A Star is Born had a pop culture moment during movie awards season. Bradley Cooper and Lady Gaga performed the movie’s hit song Shallow for promotional purposes a handful of times and fans lost their shit on social media. The co-stars cultivated an ambiguity in their performances that made people wish they were actually in love. It doesn’t have anything to do with the movie, but it helped A Star is Born to become the most talked about Academy Award nominee of this year’s ceremony. But is the movie actually good? The best answer I can give you is… it’s entertaining?
For the uninitiated, A Star is Born is the third remake of a 1937 movie that doesn’t have anything to do with music. It features a young, struggling singer named Ally (Lady Gaga) who meets famed country artist Jackson Maine (Bradley Cooper) in a drag bar, where she’s singing La Vie en Rose while pretending to be a man who’s pretending to be a woman.
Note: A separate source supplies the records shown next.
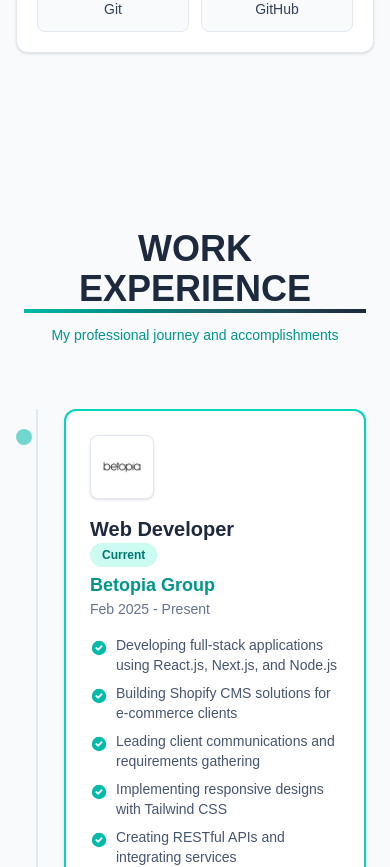
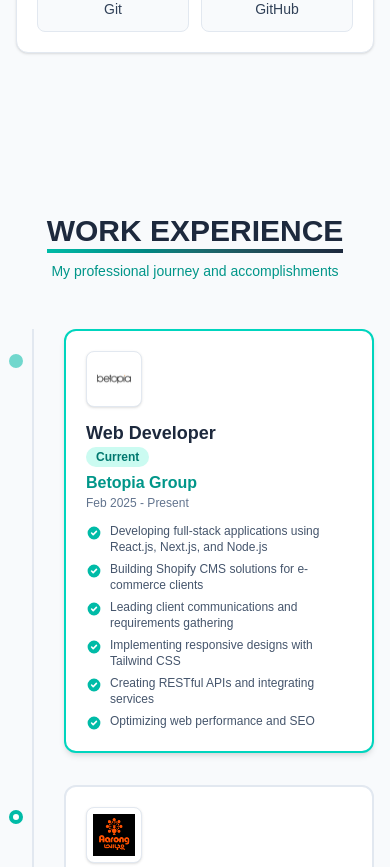
Before and after one commit to AkashAkter/akash-akter-portfolio, a Next.js app: page / in a window 390 px wide. Shown: the part 2220-3087 px from the top of the page. Built offline with nearby package versions, Linux system fonts and the light colour scheme; a web font is replaced by a local one.

Commit message:
updating

```diff
--- a/src/components/ExperienceSection.tsx
+++ b/src/components/ExperienceSection.tsx
@@ -2,7 +2,7 @@
 import React from "react";
 import { motion } from "framer-motion";
 import Image from "next/image";
-import { HiCheckCircle } from "react-icons/hi"; // Added for stylish list points
+import { HiCheckCircle } from "react-icons/hi";
 
 const ExperienceSection = () => {
   const experiences = [
@@ -52,22 +52,23 @@ const ExperienceSection = () => {
   ];
 
   return (
-    // Changed: Corrected spacing and updated background color
-    <section id="experience" className="bg-slate-50 py-24 md:py-32">
-      <div className="container max-w-4xl mx-auto px-6">
-        {/* Header with updated colors */}
+    <section
+      id="experience"
+      className="bg-slate-50 py-20 sm:py-24 md:py-32 px-4 sm:px-6"
+    >
+      <div className="max-w-4xl mx-auto">
+        {/* Header */}
         <motion.div
           initial={{ opacity: 0, y: 30 }}
           whileInView={{ opacity: 1, y: 0 }}
           transition={{ duration: 0.6 }}
           viewport={{ once: true, margin: "-50px" }}
-          className="text-center mb-16 md:mb-20"
+          className="text-center mb-12 md:mb-16 lg:mb-20"
         >
-          <h1 className="text-4xl md:text-5xl font-bold text-slate-800 mb-4">
+          <h1 className="text-3xl sm:text-4xl md:text-5xl font-bold text-slate-800 mb-3 sm:mb-4">
             <span className="relative inline-block">
               WORK EXPERIENCE
               <motion.span
-                // Changed: Gradient to match new palette
                 className="absolute -bottom-1 left-0 w-full h-1 bg-gradient-to-r from-teal-500 to-slate-800"
                 initial={{ scaleX: 0 }}
                 whileInView={{ scaleX: 1 }}
@@ -76,7 +77,7 @@ const ExperienceSection = () => {
               />
             </span>
           </h1>
-          <p className="text-teal-600 text-center text-sm md:text-base font-medium">
+          <p className="text-teal-600 text-sm sm:text-base font-medium">
             My professional journey and accomplishments
           </p>
         </motion.div>
@@ -84,9 +85,9 @@ const ExperienceSection = () => {
         {/* Experience Timeline */}
         <div className="relative">
           {/* Timeline line */}
-          <div className="absolute left-3 md:left-1/2 top-0 h-full w-0.5 bg-slate-200" />
+          <div className="absolute left-4 sm:left-5 md:left-1/2 top-0 h-full w-0.5 bg-slate-200" />
 
-          <div className="space-y-12">
+          <div className="space-y-8 sm:space-y-10 md:space-y-12">
             {experiences.map((exp, index) => (
               <motion.div
                 key={index}
@@ -94,15 +95,14 @@ const ExperienceSection = () => {
                 whileInView={{ opacity: 1, y: 0 }}
                 transition={{ duration: 0.5, delay: index * 0.15 }}
                 viewport={{ once: true, amount: 0.5 }}
-                className={`relative pl-10 md:pl-0`}
+                className={`relative pl-12 sm:pl-14 md:pl-0`}
               >
                 {/* Timeline Dot */}
                 <div
-                  className={`absolute left-0 md:left-1/2 top-4 w-6 h-6 flex items-center justify-center -translate-x-1/2`}
+                  className={`absolute left-0 md:left-1/2 top-5 w-6 h-6 flex items-center justify-center -translate-x-1/2`}
                 >
                   <div
-                    // Changed: Enhanced dot design for current job
-                    className={`h-4 w-4 rounded-full border-4 ${
+                    className={`h-3.5 w-3.5 sm:h-4 sm:w-4 rounded-full border-4 ${
                       exp.current
                         ? "border-teal-500 bg-teal-500 animate-pulse"
                         : "border-teal-500 bg-white"
@@ -112,22 +112,21 @@ const ExperienceSection = () => {
 
                 {/* Experience Card */}
                 <div
-                  className={`md:w-[calc(50%-2.5rem)] ${
+                  className={`md:w-[calc(50%-2rem)] ${
                     index % 2 === 0
-                      ? "md:ml-[calc(50%+2.5rem)]"
-                      : "md:ml-0 md:mr-[calc(50%+2.5rem)]"
+                      ? "md:ml-[calc(50%+2rem)]"
+                      : "md:ml-0 md:mr-[calc(50%+2rem)]"
                   }`}
                 >
                   <div
-                    // Changed: Card styles for new palette and enhanced hover
-                    className={`bg-white p-6 rounded-xl border-2 transition-all duration-300 hover:-translate-y-1 hover:shadow-lg ${
+                    className={`bg-white p-5 sm:p-6 rounded-xl border-2 transition-all duration-300 hover:-translate-y-1 hover:shadow-lg ${
                       exp.current
                         ? "border-teal-400 shadow-md"
                         : "border-slate-200"
                     }`}
                   >
-                    <div className="flex flex-col sm:flex-row items-start gap-4">
-                      <div className="w-16 h-16 min-w-[64px] rounded-lg bg-white p-2 border border-slate-200 shadow-sm">
+                    <div className="flex flex-col sm:flex-row items-start gap-3 sm:gap-4">
+                      <div className="w-14 h-14 sm:w-16 sm:h-16 min-w-[56px] sm:min-w-[64px] rounded-lg bg-white p-1.5 sm:p-2 border border-slate-200 shadow-sm">
                         <Image
                           src={exp.logo}
                           alt={`${exp.company} logo`}
@@ -138,32 +137,29 @@ const ExperienceSection = () => {
                       </div>
                       <div className="flex-1">
                         <div className="flex flex-col sm:flex-row sm:items-center justify-between gap-x-2 mb-1">
-                          <h2 className="text-xl font-bold text-slate-800">
+                          <h2 className="text-lg sm:text-xl font-bold text-slate-800">
                             {exp.role}
                           </h2>
                           {exp.current && (
-                            // Changed: "Current" badge colors
-                            <span className="px-3 py-1 bg-teal-100 text-teal-700 rounded-full text-xs font-semibold self-start sm:self-center">
+                            <span className="px-2.5 py-0.5 sm:px-3 sm:py-1 bg-teal-100 text-teal-700 rounded-full text-xs font-semibold self-start sm:self-center">
                               Current
                             </span>
                           )}
                         </div>
-                        <h3 className="text-lg text-teal-600 font-semibold">
+                        <h3 className="text-base sm:text-lg text-teal-600 font-semibold">
                           {exp.company}
                         </h3>
-                        {/* Changed: Text color for duration */}
-                        <p className="text-slate-500 mb-4 text-sm">
+                        <p className="text-slate-500 mb-3 sm:mb-4 text-xs sm:text-sm">
                           {exp.duration}
                         </p>
-                        <ul className="space-y-2 text-left">
+                        <ul className="space-y-1.5 sm:space-y-2 text-left">
                           {exp.points.map((point, i) => (
-                            // Changed: Replaced bullet points with icons
                             <li key={i} className="flex items-start gap-2">
                               <HiCheckCircle
-                                className="text-teal-500 mt-1 shrink-0"
-                                size={18}
+                                className="text-teal-500 mt-0.5 sm:mt-1 shrink-0"
+                                size={16}
                               />
-                              <span className="text-slate-600 text-sm md:text-base">
+                              <span className="text-slate-600 text-xs sm:text-sm md:text-base">
                                 {point}
                               </span>
                             </li>
```
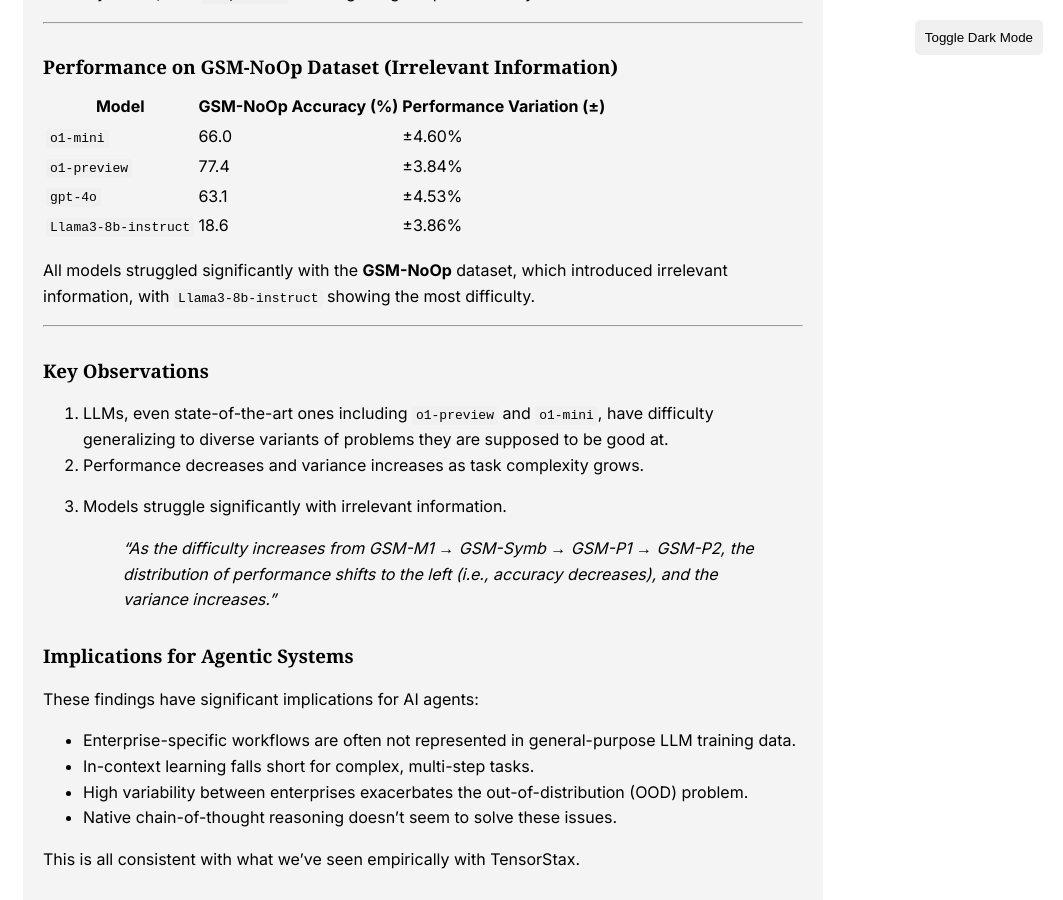
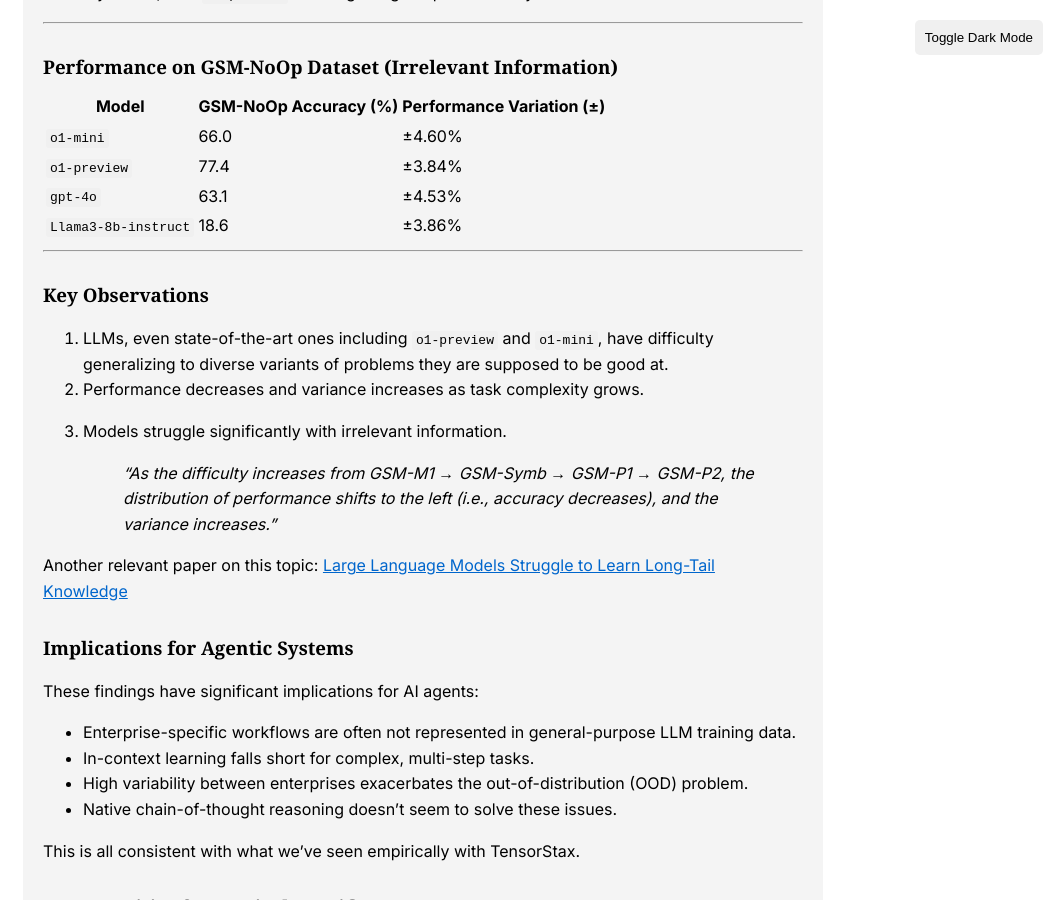
Before and after one commit to ariaattar/ariaattar.github.io, a Jekyll site: the page built from VerticalAgents.md, in a window 1280 px wide and 900 px high, scrolled down 1412 px. Shown: the whole window, without its empty margins (217-1280 px from the left). Built offline with Jekyll 4.4.1, drawn with Linux system fonts in a browser that asks for light colours; our own code applies the rules of GitHub Pages for plain Markdown files.

Commit message:
Update VerticalAgents.md

```diff
--- a/VerticalAgents.md
+++ b/VerticalAgents.md
@@ -39,8 +39,6 @@
 | `gpt-4o`          | 63.1                  | ±4.53%                    |
 | `Llama3-8b-instruct` | 18.6               | ±3.86%                    |
 
-All models struggled significantly with the **GSM-NoOp** dataset, which introduced irrelevant information, with `Llama3-8b-instruct` showing the most difficulty.
-
 ---
 
 ### Key Observations
@@ -50,6 +48,8 @@
 3. Models struggle significantly with irrelevant information.
 
    > *"As the difficulty increases from GSM-M1 → GSM-Symb → GSM-P1 → GSM-P2, the distribution of performance shifts to the left (i.e., accuracy decreases), and the variance increases."*
+
+Another relevant paper on this topic: [Large Language Models Struggle to Learn Long-Tail Knowledge](https://arxiv.org/pdf/2211.08411)
 
 ### Implications for Agentic Systems
 
```
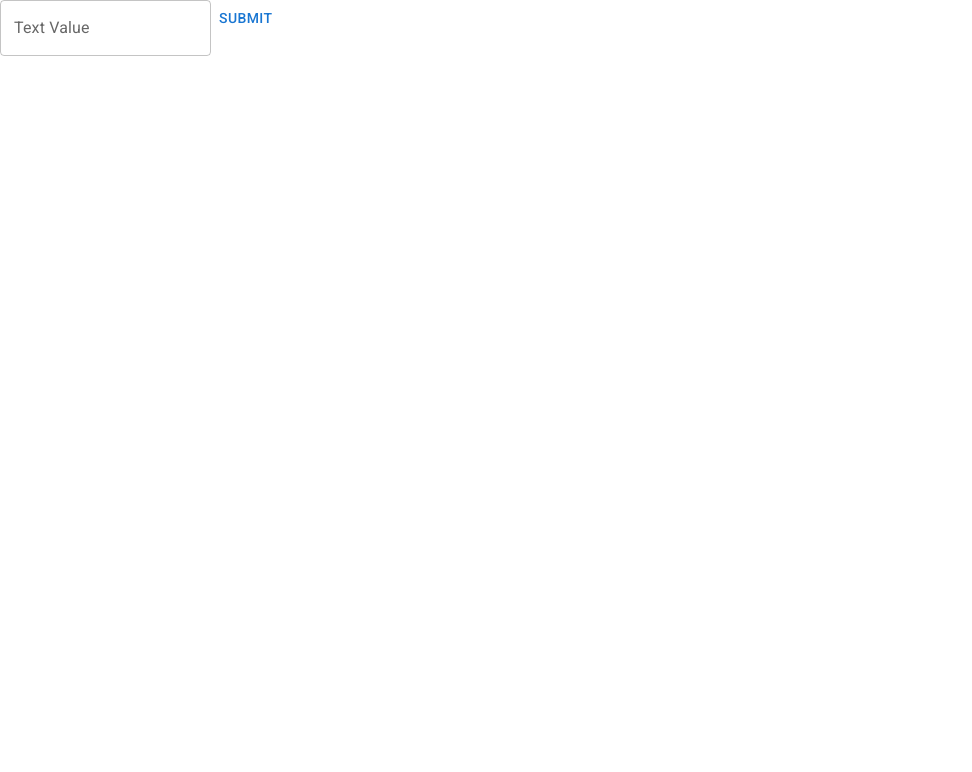
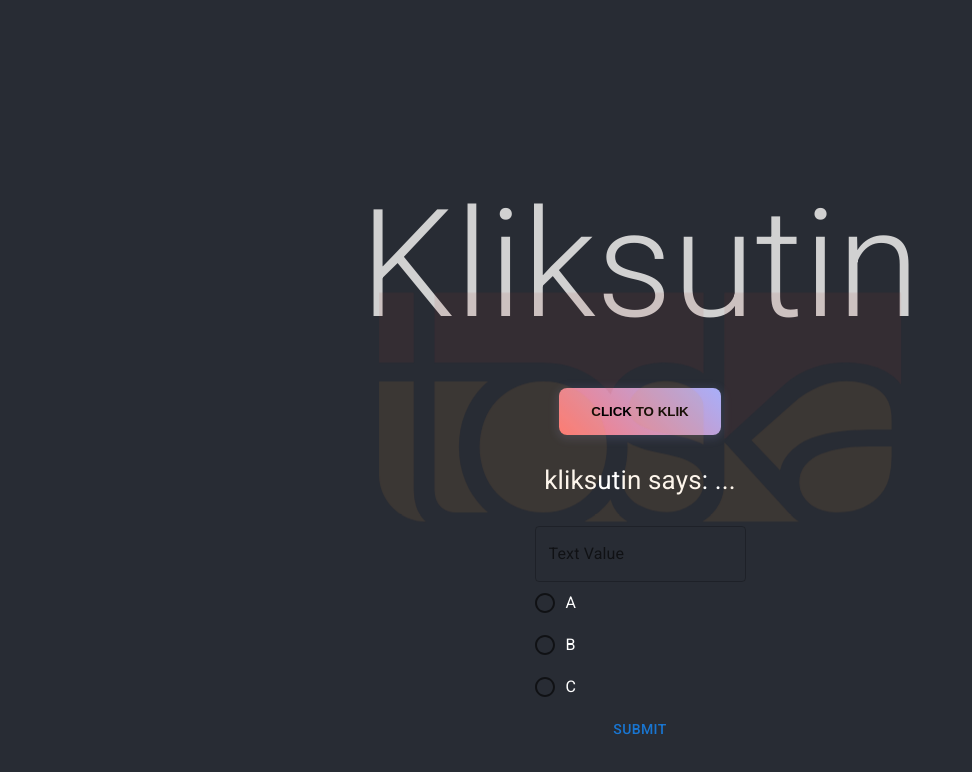
Before and after one commit to UniversityOfHelsinkiCS/kliksutin, a React (Create React App) app: page / in a window 1280 px wide. Shown: the top 772 px of the page, without its empty margins (0-972 px from the left). Built offline with nearby package versions, Linux system fonts and the light colour scheme.

Commit message:
Create FormRadioGroup component for radio button inputs

```diff
--- a/src/client/App.tsx
+++ b/src/client/App.tsx
@@ -44,4 +44,4 @@ const App = () => {
   )
 }
 
-export default Form
+export default App
--- a/src/client/components/Form.tsx
+++ b/src/client/components/Form.tsx
@@ -1,22 +1,22 @@
-import { TextField, Button } from "@mui/material";
-import { Controller, SubmitHandler, useForm } from "react-hook-form";
+import { TextField, Button } from '@mui/material'
+import { Controller, useForm } from 'react-hook-form'
+import FormRadioGroup from './FormRadioGroup'
 
 const Form = () => {
-  const { register, handleSubmit, control, formState:{ errors } } = useForm({
-    mode: "onBlur"
-  });
-  const onSubmit: SubmitHandler<any> = data => console.log(data);
+  const { handleSubmit, control } = useForm({
+    mode: 'onBlur',
+  })
+  const onSubmit = (data) => console.log(data)
 
   return (
     <form onSubmit={handleSubmit(onSubmit)}>
       <Controller
         name="testField"
         control={control}
-				defaultValue=""
-        render={({ field }) => (
-          <TextField {...field} label={"Text Value"} />
-        )}
+        defaultValue=""
+        render={({ field }) => <TextField {...field} label={'Text Value'} />}
       />
+      <FormRadioGroup control={control} />
       <Button onClick={handleSubmit(onSubmit)}>Submit</Button>
     </form>
   )
--- /dev/null
+++ b/src/client/components/FormRadioGroup.tsx
@@ -0,0 +1,33 @@
+import { RadioGroup, FormControlLabel, Radio } from '@mui/material'
+import { Controller } from 'react-hook-form'
+
+const FormRadioGroup = ({ control }) => {
+  return (
+    <Controller
+      control={control}
+      name="checkbox"
+      defaultValue={''}
+      render={({ field }) => (
+        <RadioGroup {...field}>
+          <FormControlLabel
+            value={'choise 1'}
+            control={<Radio />}
+            label={'A'}
+          />
+          <FormControlLabel
+            value={'choise 2'}
+            control={<Radio />}
+            label={'B'}
+          />
+          <FormControlLabel
+            value={'choise 3'}
+            control={<Radio />}
+            label={'C'}
+          />
+        </RadioGroup>
+      )}
+    />
+  )
+}
+
+export default FormRadioGroup
```
Also changed, not shown: 1 other file (tests, documents, lock files or other folders).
They fall hopelessly in love, he brings her on tour and she seduces his fans because she’s pretty fucking talented herself. But their June and Johnny bliss is interrupted by a greedy record producer (Rafi Gavron) who has plans for Ally.
This movie is so freakin’ strange. It’s not what happens in A Star is Born that is strange, but rather how it happens. Let me explain.
Nobody ever earns anything. Jackson meets the woman of his dreams by literally walking half-drunk into the first bar (also a drag queen bar, where… you know, heterosexual life-affirming moments are rarer). Ally seduces him right away by singing a song in a language Jackson doesn’t understand and while being a quite convincing drag queen. They also write a planet crushing hit with deep and complex lyrics in five minutes, sitting half-drunk in a parking lot. When Jackson takes Ally touring with him, she wins over his fans and even closes his shows, which is some major bullshit. Imagine you pay 100$ to see… let’s say Phil Collins and he lets his wife sing something you don’t know for the encore?
Good writing usually entails that you witness a character’s struggle. It makes you sympathetic to their desires and builds up tension. So, when the characters have a life altering moment, you understand what’s at stake. A Star is Born doesn’t work like that. It goes like: “c’mon, it’s Bradley Cooper and Lady Gaga. You already love them. Who gives a shit about character development?” And it kind of works? See, it’s a little bit like kayfabe in wrestling. We’re living a romantic fantasy through two familiar faces. Nothing outside of Jackson and Ally’s relationship really matters in A Star is Born, so the movie just gets there as quick as possible.
But A Star is Born is not all silliness. There are things it does genuinely well. For example, its structure eschews the traditional will-they-or-won’t-they desire game that every romantic movie is usually about. It’s one of the rare movies that actually portrays a romantic relationship with ups, downs and all the nuances in between. OK, maybe not “all” the nuances but it has some. Jackson and Ally fight, make up, behave selfishly, support each other through tough times, etc. Hollywood is traditionally useless past the first kiss, so it was cool watching a mainstream movie having a somewhat responsible angle on relationships.
I was wildly entertained by A Star is Born. Not always for the right reasons, but it kept me watching. Perhaps the very best thing this movie has to offer is its music, though. Bradley Cooper even signs a song called Black Eyes in the beginning, which I have… * welp * put in a Spotify playlist? Anyway, it’s a wildly unrealistic, manipulative romantic fantasy, but it’s pretty honest about what it is and what it tries to do. Not sure we’re going to remember it in five years, but it’s not insignificant either. One could argue it was the perfect Oscar nominee for 2019.